We are now moving into a quieter time here at Ballicherry which mainly consists of spraying, roguing seed wheat and barley crops and tidying up around the farm in preparation for harvest.

We usually spend a few days making silage for the sheep, but we have enough high quality silage/haylage left over from last year that we won’t need to make any this year. A few of our grass fields have also been pulled back into the arable rotation for a few years, so it suits us not to make silage to ensure we have enough grazing.

Lambs have all been wormed and vaccinated with Ovi-vac for Pasturella and Clostridial diseases. We don’t normally vaccinate lambs, however, we were advised to do so by our vet following a number of cases of pneumonia in young lambs.

Carrot lifting is now finished after what feels like a long and busy six weeks lifting five to six days a week, alongside drilling next year’s crop. The dry weather has definitely impacted establishment of our cover crops which are patchy in places, and after the recent wetter spell, seem to be getting a bit swamped by weeds. However, the earlier dry spell may have helped to improve the underground biomass of the oil radish, as when I pulled a few plants last week the roots were down a good 10 + cm already.

While we certainly haven’t had the drought conditions experienced in some parts of the country, things were looking a little dry in places and the rain over the past week will definitely have helped boost crop growth at this time.

The winter wheats which looked abysmal all winter seem to have globally improved, though areas which were very wet still look a lot poorer. But, all in all, crops do look like they’ve somewhat recovered from the persistently wet winter weather.

The T2 spray was applied last week to the wheat crops, and they have all also received their third application of nitrogen.

Spring barley crops have looked consistently good since drilling, though due to the drier weather they may have lost some of their straw yield potential, so big straw yields like last year are looking unlikely, though only time will tell.

We have been keeping a close eye on the wheat futures markets as we are yet to sell any of our wheat and have a small tonnage of spring barley still to lock in. There seems to be so many variables at play at the moment, it is hard to know what to do in regards to marketing.

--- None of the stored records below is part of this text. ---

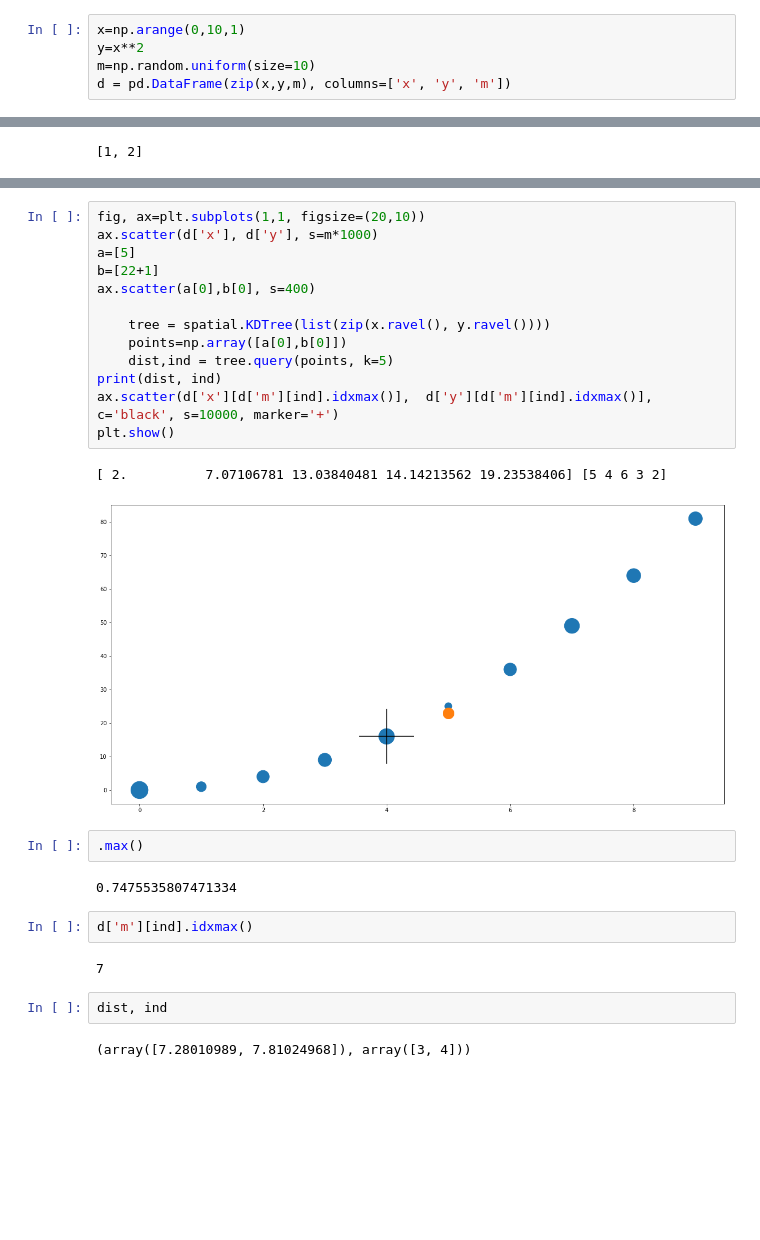
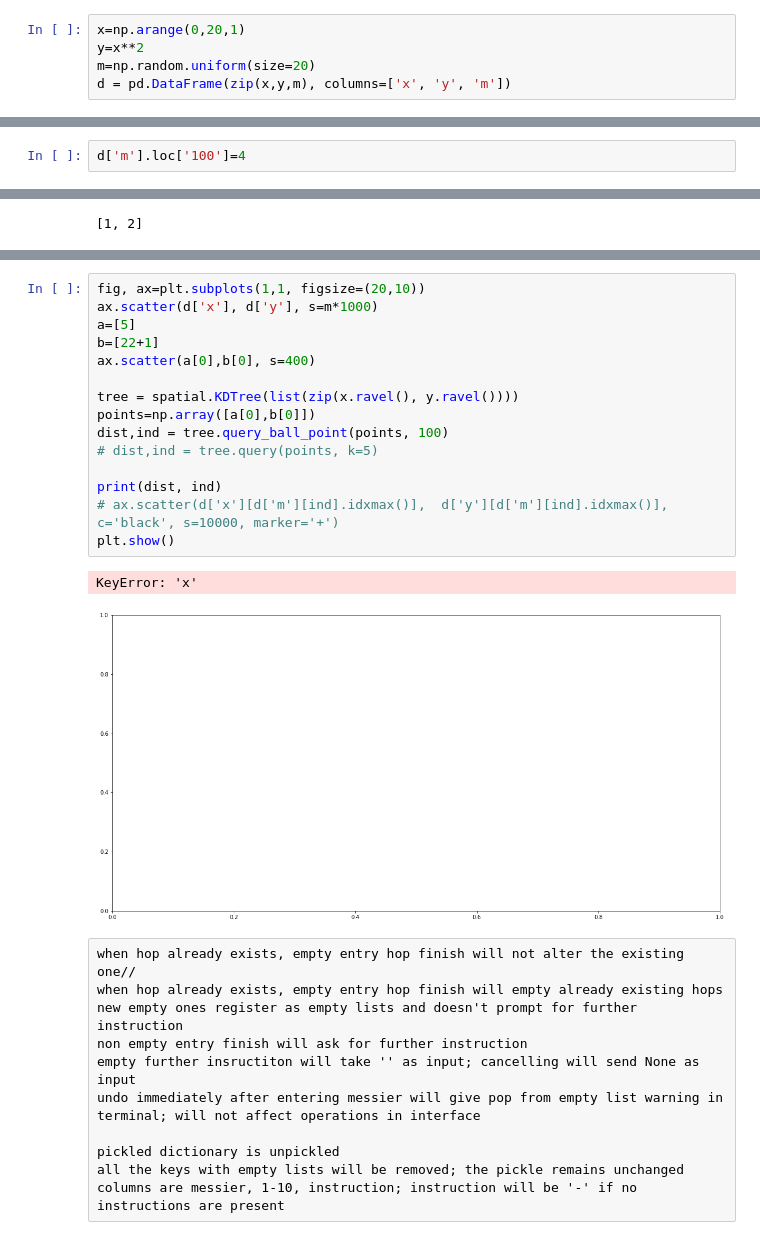
Before and after one commit to vvkrddy/Star-Hopping, a Jupyter notebook: data_stats.ipynb, the cells around one changed output, grey strips where cells are left out. Saved outputs shown, nothing was run; the diff lists cells and outputs as text; blank space fills up the shorter version.

Commit message:
update interface

```diff
--- a/data_stats.ipynb
+++ b/data_stats.ipynb
@@ -499,7 +493,7 @@ print(tree.query(points))
 # %%
-x=np.arange(0,10,1)
+x=np.arange(0,20,1)
 y=x**2
-m=np.random.uniform(size=10)
+m=np.random.uniform(size=20)
 d = pd.DataFrame(zip(x,y,m), columns=['x', 'y', 'm'])
 # %%
 d
@@ -523,0 +518,2 @@ array([ True,  True,  True, ...,  True,  True,  True])
+# %%
+d['m'].loc['100']=4
@@ -546,28 +572,29 @@ for i in (zip(x,y)):
 # %%
 fig, ax=plt.subplots(1,1, figsize=(20,10))
 ax.scatter(d['x'], d['y'], s=m*1000)
 a=[5]
 b=[22+1]
 ax.scatter(a[0],b[0], s=400)
 
-    tree = spatial.KDTree(list(zip(x.ravel(), y.ravel())))
-    points=np.array([a[0],b[0]])
-    dist,ind = tree.query(points, k=5)
+tree = spatial.KDTree(list(zip(x.ravel(), y.ravel())))
+points=np.array([a[0],b[0]])
+dist,ind = tree.query_ball_point(points, 100)
+# dist,ind = tree.query(points, k=5)
+
 print(dist, ind)
-ax.scatter(d['x'][d['m'][ind].idxmax()],  d['y'][d['m'][ind].idxmax()], c='black', s=10000, marker='+')
+# ax.scatter(d['x'][d['m'][ind].idxmax()],  d['y'][d['m'][ind].idxmax()], c='black', s=10000, marker='+')
 plt.show()
 # %% [output]
-[ 2.          7.07106781 13.03840481 14.14213562 19.23538406] [5 4 6 3 2]
+KeyError: 'x'
-[figure, old version]
+[figure, new version]
-# %%
-.max()
-# %% [output]
-0.7475535807471334
-# %%
-d['m'][ind].idxmax()
-# %% [output]
-7
-# %%
-dist, ind
-# %% [output]
-(array([7.28010989, 7.81024968]), array([3, 4]))
+# %% [raw]
+when hop already exists, empty entry hop finish will not alter the existing one//
+when hop already exists, empty entry hop finish will empty already existing hops
+new empty ones register as empty lists and doesn't prompt for further instruction
+non empty entry finish will ask for further instruction
+empty further insructiton will take '' as input; cancelling will send None as input
+undo immediately after entering messier will give pop from empty list warning in terminal; will not affect operations in interface
+
+pickled dictionary is unpickled
+all the keys with empty lists will be removed; the pickle remains unchanged
+columns are messier, 1-10, instruction; instruction will be '-' if no instructions are present
```
Also changed, not shown: parts of 60 cells of this notebook, 2 other files.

We have held off selling anything more since the first week of lockdown and have a few loads set on, probably, unrealistic targets.

We are going to wait a while longer to see if the weather makes a sustained change towards more typical summer conditions as it looks like this will have a big impact on price. However, with so many things happening in the world at present affecting markets it seems to be just a bit of a guessing game.

Normally we all try and take a week or so off in June, with Calum and I venturing to New York for five nights last year, which was certainly an eye opener for two teuchtars like us.

This year, I can’t think of anything I’d rather do less than go on an eight hour transatlantic flight to the most densely populated city in the USA. Walking around the farm on an evening looking at the crops, with daylight until 11pm and an abundance of wildlife, including lots of wild birds such as yellow wagtails, swallows and ospreys, it really does make you realise just how fortunate we are.